-- Problem statement --
From the first line to the last, output the records exactly and drop any images.
*** Data for this task
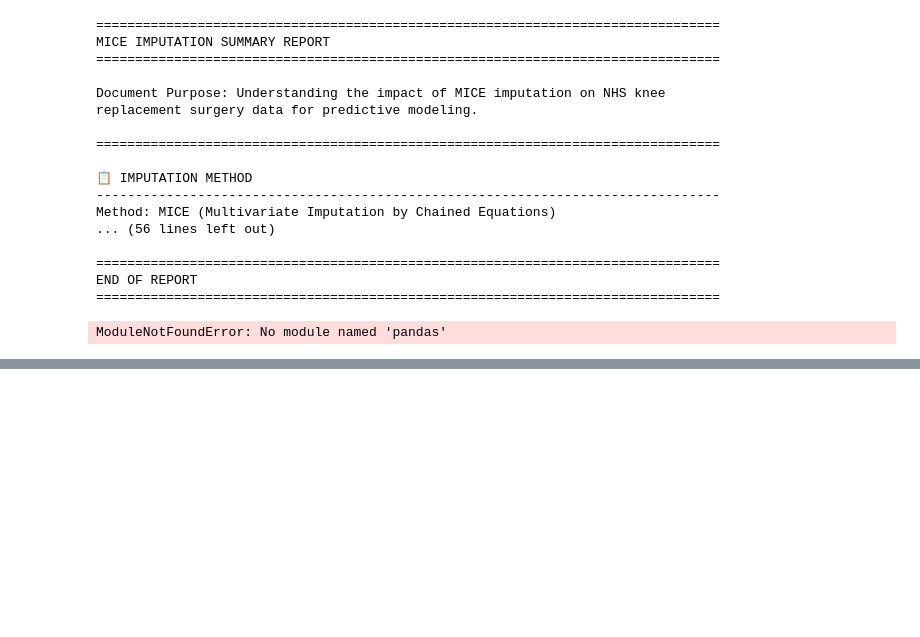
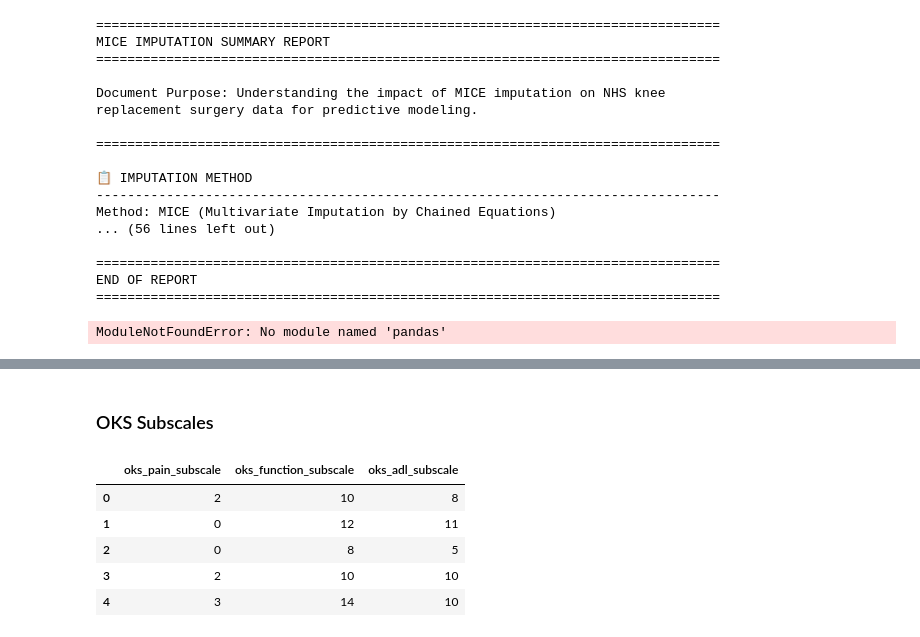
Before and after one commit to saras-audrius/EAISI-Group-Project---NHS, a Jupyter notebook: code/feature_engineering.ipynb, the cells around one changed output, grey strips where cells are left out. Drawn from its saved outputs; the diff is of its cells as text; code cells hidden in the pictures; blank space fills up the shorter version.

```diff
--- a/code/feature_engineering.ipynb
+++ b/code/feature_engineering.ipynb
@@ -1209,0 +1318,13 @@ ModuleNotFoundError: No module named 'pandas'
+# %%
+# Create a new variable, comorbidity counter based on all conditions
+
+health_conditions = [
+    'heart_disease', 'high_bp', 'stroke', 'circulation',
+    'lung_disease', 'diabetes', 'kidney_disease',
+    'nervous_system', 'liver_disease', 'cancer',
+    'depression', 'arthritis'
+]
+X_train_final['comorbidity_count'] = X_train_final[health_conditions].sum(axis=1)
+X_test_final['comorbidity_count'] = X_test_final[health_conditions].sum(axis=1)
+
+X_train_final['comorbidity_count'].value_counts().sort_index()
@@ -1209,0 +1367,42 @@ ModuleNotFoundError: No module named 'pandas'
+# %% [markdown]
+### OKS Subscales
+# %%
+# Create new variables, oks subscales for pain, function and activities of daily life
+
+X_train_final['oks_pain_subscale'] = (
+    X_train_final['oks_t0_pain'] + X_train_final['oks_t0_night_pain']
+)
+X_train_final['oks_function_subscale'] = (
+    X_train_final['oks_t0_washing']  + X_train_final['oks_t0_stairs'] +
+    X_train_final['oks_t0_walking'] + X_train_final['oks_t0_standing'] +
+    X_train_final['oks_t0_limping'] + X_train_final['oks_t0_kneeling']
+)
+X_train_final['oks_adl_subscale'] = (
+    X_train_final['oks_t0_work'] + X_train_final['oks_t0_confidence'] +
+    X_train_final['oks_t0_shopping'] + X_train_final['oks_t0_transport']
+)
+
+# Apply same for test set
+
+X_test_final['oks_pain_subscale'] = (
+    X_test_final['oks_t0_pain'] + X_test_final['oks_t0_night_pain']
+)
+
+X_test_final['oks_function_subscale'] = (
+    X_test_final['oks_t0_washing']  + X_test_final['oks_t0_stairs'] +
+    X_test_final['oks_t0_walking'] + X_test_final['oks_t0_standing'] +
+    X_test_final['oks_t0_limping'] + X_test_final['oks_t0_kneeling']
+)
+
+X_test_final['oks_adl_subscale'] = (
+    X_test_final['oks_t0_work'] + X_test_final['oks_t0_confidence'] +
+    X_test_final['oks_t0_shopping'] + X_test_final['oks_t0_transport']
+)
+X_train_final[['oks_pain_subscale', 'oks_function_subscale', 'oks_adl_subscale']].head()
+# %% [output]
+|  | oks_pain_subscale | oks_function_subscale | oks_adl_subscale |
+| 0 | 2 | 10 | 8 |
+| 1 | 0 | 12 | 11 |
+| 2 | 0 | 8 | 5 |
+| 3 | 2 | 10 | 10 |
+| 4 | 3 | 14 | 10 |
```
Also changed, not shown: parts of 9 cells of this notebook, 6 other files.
******
-- Result --
Before and after one commit to saras-audrius/EAISI-Group-Project---NHS, a Jupyter notebook: code/feature_engineering.ipynb, the cells around one changed output, grey strips where cells are left out. Drawn from its saved outputs; the diff is of its cells as text; code cells hidden in the pictures; blank space fills up the shorter version.

```diff
--- a/code/feature_engineering.ipynb
+++ b/code/feature_engineering.ipynb
@@ -1209,0 +1318,13 @@ ModuleNotFoundError: No module named 'pandas'
+# %%
+# Create a new variable, comorbidity counter based on all conditions
+
+health_conditions = [
+    'heart_disease', 'high_bp', 'stroke', 'circulation',
+    'lung_disease', 'diabetes', 'kidney_disease',
+    'nervous_system', 'liver_disease', 'cancer',
+    'depression', 'arthritis'
+]
+X_train_final['comorbidity_count'] = X_train_final[health_conditions].sum(axis=1)
+X_test_final['comorbidity_count'] = X_test_final[health_conditions].sum(axis=1)
+
+X_train_final['comorbidity_count'].value_counts().sort_index()
@@ -1209,0 +1367,42 @@ ModuleNotFoundError: No module named 'pandas'
+# %% [markdown]
+### OKS Subscales
+# %%
+# Create new variables, oks subscales for pain, function and activities of daily life
+
+X_train_final['oks_pain_subscale'] = (
+    X_train_final['oks_t0_pain'] + X_train_final['oks_t0_night_pain']
+)
+X_train_final['oks_function_subscale'] = (
+    X_train_final['oks_t0_washing']  + X_train_final['oks_t0_stairs'] +
+    X_train_final['oks_t0_walking'] + X_train_final['oks_t0_standing'] +
+    X_train_final['oks_t0_limping'] + X_train_final['oks_t0_kneeling']
+)
+X_train_final['oks_adl_subscale'] = (
+    X_train_final['oks_t0_work'] + X_train_final['oks_t0_confidence'] +
+    X_train_final['oks_t0_shopping'] + X_train_final['oks_t0_transport']
+)
+
+# Apply same for test set
+
+X_test_final['oks_pain_subscale'] = (
+    X_test_final['oks_t0_pain'] + X_test_final['oks_t0_night_pain']
+)
+
+X_test_final['oks_function_subscale'] = (
+    X_test_final['oks_t0_washing']  + X_test_final['oks_t0_stairs'] +
+    X_test_final['oks_t0_walking'] + X_test_final['oks_t0_standing'] +
+    X_test_final['oks_t0_limping'] + X_test_final['oks_t0_kneeling']
+)
+
+X_test_final['oks_adl_subscale'] = (
+    X_test_final['oks_t0_work'] + X_test_final['oks_t0_confidence'] +
+    X_test_final['oks_t0_shopping'] + X_test_final['oks_t0_transport']
+)
+X_train_final[['oks_pain_subscale', 'oks_function_subscale', 'oks_adl_subscale']].head()
+# %% [output]
+|  | oks_pain_subscale | oks_function_subscale | oks_adl_subscale |
+| 0 | 2 | 10 | 8 |
+| 1 | 0 | 12 | 11 |
+| 2 | 0 | 8 | 5 |
+| 3 | 2 | 10 | 10 |
+| 4 | 3 | 14 | 10 |
```
Also changed, not shown: parts of 9 cells of this notebook, 6 other files.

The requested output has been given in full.